It is the 1970s that people closely associate with pop- more specifically, the formation of the Boy Band. The Beatles’ melodies and harmonies had a massive influence over how our nation viewed pop music, but more importantly, paved the way for a mass market of male pop bands in the future. The fundamental selling point for the Beatles was that, instead of one attractive male singing about love, teenage girls now had four to fawn and scream over, buy merchandise and dedicate their little pocket money buying records and going to their shows. It is arguable that the teenage girl market is the most profitable and accessible. It is interesting to see that the Beatles are still appreciated today, but in a more musical sense for writing some incredible songs, rather than how they would be contextually viewed as these beautiful men that sing about wanting to ‘hold your hand’ and you imagine it’s about you. Now that we are extracted from the societal context of the 70s, modern day listeners are able to fully appreciate the music of the Beatles. However, with instances like David Bowie’s, it is his entire pop presence that moulds his legacy and enhances modern day listeners’ infatuation with his artistry.

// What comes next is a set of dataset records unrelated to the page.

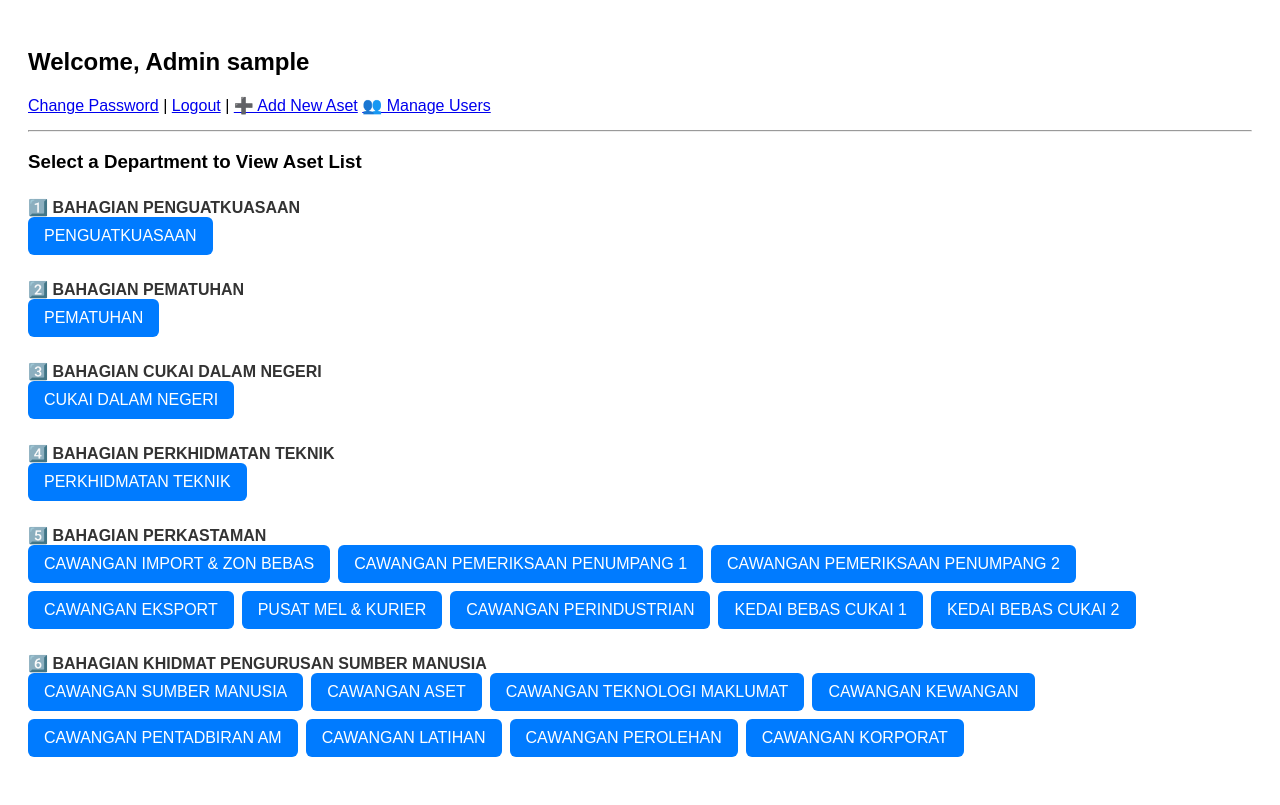
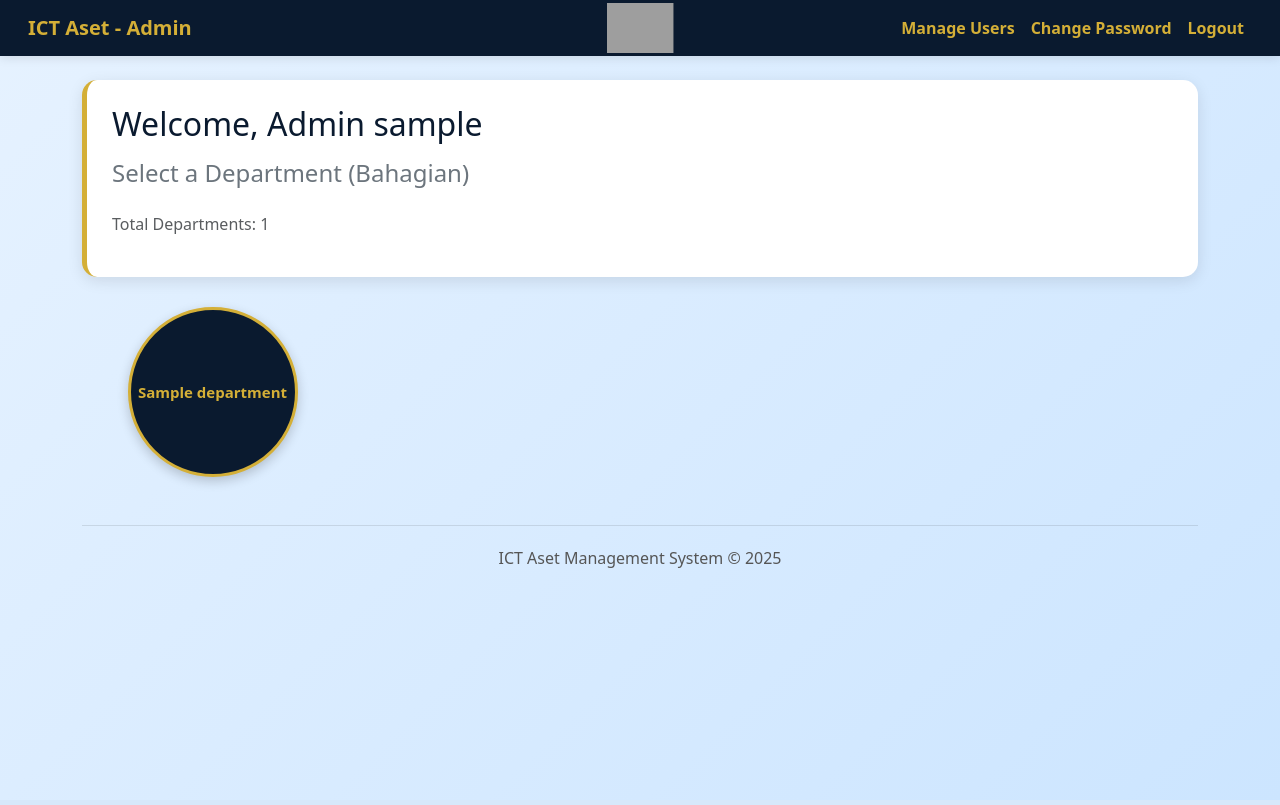
Before and after one commit to eyesofyra/eAset-System, a PHP site: page /admin_dashboard.php in a window 1280 px wide. After the commit the page ends 568 px from the top, so only its background shows below. Run offline with PHP 8.4, Linux system fonts and the light colour scheme; the visitor is signed in with stand-in values (Sample User, id 1); tables that the repository leaves empty or names only in its code hold one stand-in row (values such as "Sample post"); grey boxes are pictures that could not be loaded.

Commit message:
Updated the Interface Design

```diff
--- a/admin_dashboard.php
+++ b/admin_dashboard.php
@@ -1,99 +1,231 @@
+<!-- Bootstrap Bubble Design with Deep Navy & Gold Theme -->
 <?php
 session_start();
 include 'db_connect.php';
-
-// Restrict to Admin only
 if (!isset($_SESSION['userID']) || $_SESSION['levelID'] != 1001) {
     header("Location: login.php");
     exit;
 }
-
-// Session timeout (15 minutes)
 $timeout_duration = 900;
 if (isset($_SESSION['last_activity']) && (time() - $_SESSION['last_activity']) > $timeout_duration) {
-    session_unset();
-    session_destroy();
+    session_unset(); session_destroy();
     echo "<script>alert('Session expired. Please login again.');window.location.href='login.php';</script>";
     exit;
 }
 $_SESSION['last_activity'] = time();
+$stmt = $pdo->query("SELECT deptID, deptName FROM department ORDER BY deptName ASC");
+$departments = $stmt->fetchAll(PDO::FETCH_ASSOC);
 ?>
-
 <!DOCTYPE html>
 <html lang="en">
 <head>
-    <meta charset="UTF-8">
-    <title>Admin Dashboard - ICT Aset</title>
-    <style>
-        body { font-family: Arial, sans-serif; padding: 20px; }
-        .tabs { display: flex; flex-wrap: wrap; gap: 8px; margin-bottom: 20px; }
-        .tab {
-            background-color: #007BFF;
-            color: white;
-            padding: 10px 16px;
-            border-radius: 6px;
-            text-decoration: none;
-            transition: 0.2s;
+<meta charset="UTF-8">
+<title>Admin Dashboard - ICT Aset</title>
+<link href="https://cdn.jsdelivr.net/npm/bootstrap@5.3.2/dist/css/bootstrap.min.css" rel="stylesheet">
+<style>
+    :root {
+        --deep-navy: #0a1a2f;
+        --gold: #d4af37;
+        --navy-light: #11243d;
+        --sky-blue: #e6f2ff;
+    }
+
+    body {
+        background: var(--sky-blue);
+        background: linear-gradient(135deg, #e6f2ff 0%, #cce5ff 100%);
+        min-height: 100vh;
+    }
+
+    /* NAVBAR */
+    .navbar {
+        background: var(--deep-navy) !important;
+        padding: 0.5rem 1rem;
+        position: relative;
+        box-shadow: 0 2px 10px rgba(0,0,0,0.1);
+    }
+    .navbar-brand, .nav-link { color: var(--gold) !important; font-weight:600; }
+    .nav-link:hover { color:#fff !important; }
+
+    /* LOGO STYLING - Centered and Larger */
+    .navbar-logo {
+        height: 50px;
+        position: absolute;
+        left: 50%;
+        transform: translateX(-50%);
+        transition: transform 0.3s ease;
+    }
+
+    .navbar-logo:hover {
+        transform: translateX(-50%) scale(1.05);
+    }
+
+    /* NAVBAR FLEX LAYOUT */
+    .navbar-content {
+        display: flex;
+        align-items: center;
+        width: 100%;
+        position: relative;
+    }
+    .navbar-brand-section {
+        display: flex;
+        align-items: center;
+    }
+    .navbar-nav-section {
+        display: flex;
+        align-items: center;
+        margin-left: auto;
+    }
+
+    /* BUBBLE DESIGN */
+    .dept-bubble {
+        background: var(--deep-navy);
+        color: var(--gold);
+        border: 3px solid var(--gold);
+        border-radius: 50%;
+        width: 170px;
+        height: 170px;
+        display: flex;
+        align-items: center;
+        justify-content: center;
+        text-align: center;
+        font-size: 15px;
+        font-weight: 600;
+        cursor: pointer;
+        box-shadow: 0 4px 12px rgba(0,0,0,0.2);
+        transition: all 0.25s ease-in-out;
+        margin: auto;
+        position: relative;
+        overflow: hidden;
+    }
+
+    .dept-bubble:hover {
+        transform: scale(1.08);
+        box-shadow: 0 6px 18px rgba(0,0,0,0.3);
+        background: var(--navy-light);
+    }
+
+    .dept-bubble::before {
+        content: '';
+        position: absolute;
+        top: -10px;
+        left: -10px;
+        right: -10px;
+        bottom: -10px;
+        background: radial-gradient(circle, rgba(255,255,255,0.1) 0%, rgba(255,255,255,0) 70%);
+        opacity: 0;
+        transition: opacity 0.3s ease;
+    }
+
+    .dept-bubble:hover::before {
+        opacity: 1;
+    }
+
+    h2, h4 { color: var(--deep-navy); }
+
+    .welcome-section {
+        background: white;
+        border-radius: 15px;
+        padding: 25px;
+        box-shadow: 0 4px 15px rgba(0,0,0,0.1);
+        margin-bottom: 30px;
+        border-left: 5px solid var(--gold);
+    }
+
+    .footer {
+        color: #555;
+        margin-top: 40px;
+        padding-top: 20px;
+        border-top: 1px solid rgba(0,0,0,0.1);
+    }
+
+    /* Responsive adjustments */
+    @media (max-width: 768px) {
+        .navbar-logo {
+            height: 40px;
+            position: static;
+            transform: none;
+            margin: 0 auto;
+            display: block;
         }
-        .tab:hover { background-color: #0056b3; }
-        .section-title { margin-top: 25px; font-weight: bold; color: #333; }
-        .top-menu { margin-bottom: 15px; }
-    </style>
+
+        .navbar-brand {
+            display: none;
+        }
+
+        .dept-bubble {
+            width: 140px;
+            height: 140px;
+            font-size: 14px;
+        }
+    }
+
+    @media (max-width: 576px) {
+        .dept-bubble {
+            width: 120px;
+            height: 120px;
+            font-size: 13px;
+        }
+    }
+</style>
 </head>
 <body>
-    <h2>Welcome, Admin <?= htmlspecialchars($_SESSION['userName']); ?></h2>
-    <div class="top-menu">
-        <a href="change_password.php">Change Password</a> |
-        <a href="logout.php">Logout</a> |
-        <a href="add_aset.php">➕ Add New Aset</a>
-        <a href="manage_users.php" class="button">👥 Manage Users</a>
+<nav class="navbar navbar-expand-lg navbar-dark">
+  <div class="container-fluid">
+    <div class="navbar-content">
+      <div class="navbar-brand-section">
+        <a class="navbar-brand" href="#">ICT Aset - Admin</a>
+      </div>
+
+      <!-- Centered Logo -->
+      <img src="logoKastam.jpg" alt="Kastam Easet Logo" class="navbar-logo">
+
+      <div class="navbar-nav-section">
+        <button class="navbar-toggler" type="button" data-bs-toggle="collapse" data-bs-target="#navbarNav">
+          <span class="navbar-toggler-icon"></span>
+        </button>
+        <div class="collapse navbar-collapse" id="navbarNav">
+          <ul class="navbar-nav ms-auto">
+            <li class="nav-item"><a class="nav-link" href="manage_users.php">Manage Users</a></li>
+            <li class="nav-item"><a class="nav-link" href="change_password.php">Change Password</a></li>
+            <li class="nav-item"><a class="nav-link" href="logout.php">Logout</a></li>
+          </ul>
+        </div>
+      </div>
     </div>
-    <hr>
+  </div>
+</nav>
 
-    <h3>Select a Department to View Aset List</h3>
-
-    <div class="section-title">1️⃣ BAHAGIAN PENGUATKUASAAN</div>
-    <div class="tabs">
-        <a class="tab" href="admin_asetlist.php?deptID=<?= urlencode('WPK'); ?>">PENGUATKUASAAN</a>
+<div class="container py-4">
+    <!-- Welcome Section -->
+    <div class="welcome-section">
+        <h2 class="mb-3">Welcome, Admin <?= htmlspecialchars($_SESSION['userName']); ?></h2>
+        <h4 class="text-secondary mb-4">Select a Department (Bahagian)</h4>
+        <p class="text-muted">Total Departments: <?= count($departments); ?></p>
     </div>
 
-    <div class="section-title">2️⃣ BAHAGIAN PEMATUHAN</div>
-    <div class="tabs">
-        <a class="tab" href="admin_asetlist.php?deptID=<?= urlencode('W20(P)'); ?>">PEMATUHAN</a>
+    <!-- Department Bubbles -->
+    <div class="row g-4">
+        <?php foreach ($departments as $dept): ?>
+            <?php
+            $stmtCaw = $pdo->prepare("SELECT cawanganID FROM cawangan WHERE deptID = :deptID LIMIT 1");
+            $stmtCaw->execute([':deptID' => $dept['deptID']]);
+            $hasCawangan = $stmtCaw->fetch(PDO::FETCH_ASSOC);
+            $link = "admin_asetlist.php?deptID=" . htmlspecialchars($dept['deptID']);
+            ?>
+            <div class="col-md-3 col-sm-6 text-center">
+                <div class="dept-bubble" onclick="location.href='<?= $link; ?>'">
+                    <?= htmlspecialchars($dept['deptName']); ?>
+                    <?php if (!$hasCawangan): ?>
+                        <br><small style="font-weight: normal; color:#fff; font-size: 12px;">(No Cawangan)</small>
+                    <?php endif; ?>
+                </div>
+            </div>
+        <?php endforeach; ?>
     </div>
 
-    <div class="section-title">3️⃣ BAHAGIAN CUKAI DALAM NEGERI</div>
-    <div class="tabs">
-        <a class="tab" href="admin_asetlist.php?deptID=<?= urlencode('W24(C)'); ?>">CUKAI DALAM NEGERI</a>
-    </div>
+    <div class="text-center mt-5 footer">ICT Aset Management System © <?= date('Y'); ?></div>
+</div>
 
-    <div class="section-title">4️⃣ BAHAGIAN PERKHIDMATAN TEKNIK</div>
-    <div class="tabs">
-        <a class="tab" href="admin_asetlist.php?deptID=<?= urlencode('WPE'); ?>">PERKHIDMATAN TEKNIK</a>
-    </div>
-
-    <div class="section-title">5️⃣ BAHAGIAN PERKASTAMAN</div>
-    <div class="tabs">
-        <a class="tab" href="admin_asetlist.php?deptID=<?= urlencode('W20(I)'); ?>">CAWANGAN IMPORT & ZON BEBAS</a>
-        <a class="tab" href="admin_asetlist.php?deptID=<?= urlencode('W21'); ?>">CAWANGAN PEMERIKSAAN PENUMPANG 1</a>
-        <a class="tab" href="admin_asetlist.php?deptID=<?= urlencode('W12'); ?>">CAWANGAN PEMERIKSAAN PENUMPANG 2</a>
-        <a class="tab" href="admin_asetlist.php?deptID=<?= urlencode('W20(E)'); ?>">CAWANGAN EKSPORT</a>
-        <a class="tab" href="admin_asetlist.php?deptID=<?= urlencode('W25'); ?>">PUSAT MEL & KURIER</a>
-        <a class="tab" href="admin_asetlist.php?deptID=<?= urlencode('WQ6'); ?>">CAWANGAN PERINDUSTRIAN</a>
-        <a class="tab" href="admin_asetlist.php?deptID=<?= urlencode('W99'); ?>">KEDAI BEBAS CUKAI 1</a>
-        <a class="tab" href="admin_asetlist.php?deptID=<?= urlencode('W3R'); ?>">KEDAI BEBAS CUKAI 2</a>
-    </div>
-
-    <div class="section-title">6️⃣ BAHAGIAN KHIDMAT PENGURUSAN SUMBER MANUSIA</div>
-    <div class="tabs">
-        <a class="tab" href="admin_asetlist.php?deptID=<?= urlencode('WSS'); ?>">CAWANGAN SUMBER MANUSIA</a>
-        <a class="tab" href="admin_asetlist.php?deptID=<?= urlencode('WAS'); ?>">CAWANGAN ASET</a>
-        <a class="tab" href="admin_asetlist.php?deptID=<?= urlencode('WCT'); ?>">CAWANGAN TEKNOLOGI MAKLUMAT</a>
-        <a class="tab" href="admin_asetlist.php?deptID=<?= urlencode('WKE'); ?>">CAWANGAN KEWANGAN</a>
-        <a class="tab" href="admin_asetlist.php?deptID=<?= urlencode('WPT'); ?>">CAWANGAN PENTADBIRAN AM</a>
-        <a class="tab" href="admin_asetlist.php?deptID=<?= urlencode('WLA'); ?>">CAWANGAN LATIHAN</a>
-        <a class="tab" href="admin_asetlist.php?deptID=<?= urlencode('WPN'); ?>">CAWANGAN PEROLEHAN</a>
-        <a class="tab" href="admin_asetlist.php?deptID=<?= urlencode('WKO'); ?>">CAWANGAN KORPORAT</a>
-    </div>
+<script src="https://cdn.jsdelivr.net/npm/bootstrap@5.3.2/dist/js/bootstrap.bundle.min.js"></script>
 </body>
 </html>
```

It was not until the 90s that we see the boy band resurgence, with that of Westlife, Take That, Backstreet Boys and NSYNC. For those, like my mum, who grew up amongst these bands, it is enriched with nostalgia. But to most modern teenagers, this era of music was cringey and we cannot fathom how it was once pop culture. These bands were a denomination of the 70s boy band, but with less musical talent. It can be seen that the reason for the boy band backseat in the 90s was the growing popularity of the Girl Group. Producers and Record Label owners had finally realised that, whilst girls like pretty boys singing about love, boys liked beautiful girls dancing and singing about sex. Before the rise of feminism, it was the case that these Girl Groups’ USP was their ‘sex appeal’. Despite this, it is undeniable that the 90s era of Girl Bands produced some utter bangers. The UK got a lot of influence from the USA with groups like Destiny’s Child and The Pussycat Dolls, and it was not until the 2000s that the UK churned out some infamous Girl Groups; The Sugababes, Girls Aloud, Spice Girls, All Saints and Atomic Kitten to name but a few. This era of Dance Pop Girl Groups took the music scene by storm and dominated both the male and female market in the 90s to the 2000s. This newfound form of social appeal must have derived from the growing sense of female empowerment and equality in this period, but did not change the sexualising of these Girl Groups.

Bringing it into the modern age, we are currently in the Teen Pop era. Producers have taken advantage of the adolescent television market of channels like Nickelodeon and Disney Channel, and thrown teen stars into the world of pop music to essentially attract dedicated youthful fans. The young people that idolise these stars essentially get roped into supporting awful music simply due to the person endorsing it; cleverly vile. In another sense, the teen pop era of that of One Direction and Justin Bieber is similar to what it always has been, with the Pop Star ideal marketed to teenage fans, but with the artists marketing to a similar age groups to themselves. Also, the advance understanding of the synth and drum machine in recent years has encouraged the resurgence of synth pop, which takes us back to the idea that Pop Music all sounds the same.

The understanding is that Pop is not a genre, but an ideology. Pop music adapts to society and what is most popular to the public, explaining why there is a common motif of love in pop music from the past hundred years, as it has always been a concept. It is clear that Pop is not restricted to simply music, but the entire persona and presence the artists has to their fans. It can be argued that Pop is the most progressive and broad area of music and will continue to be.

Angel Witney

@angelxwitney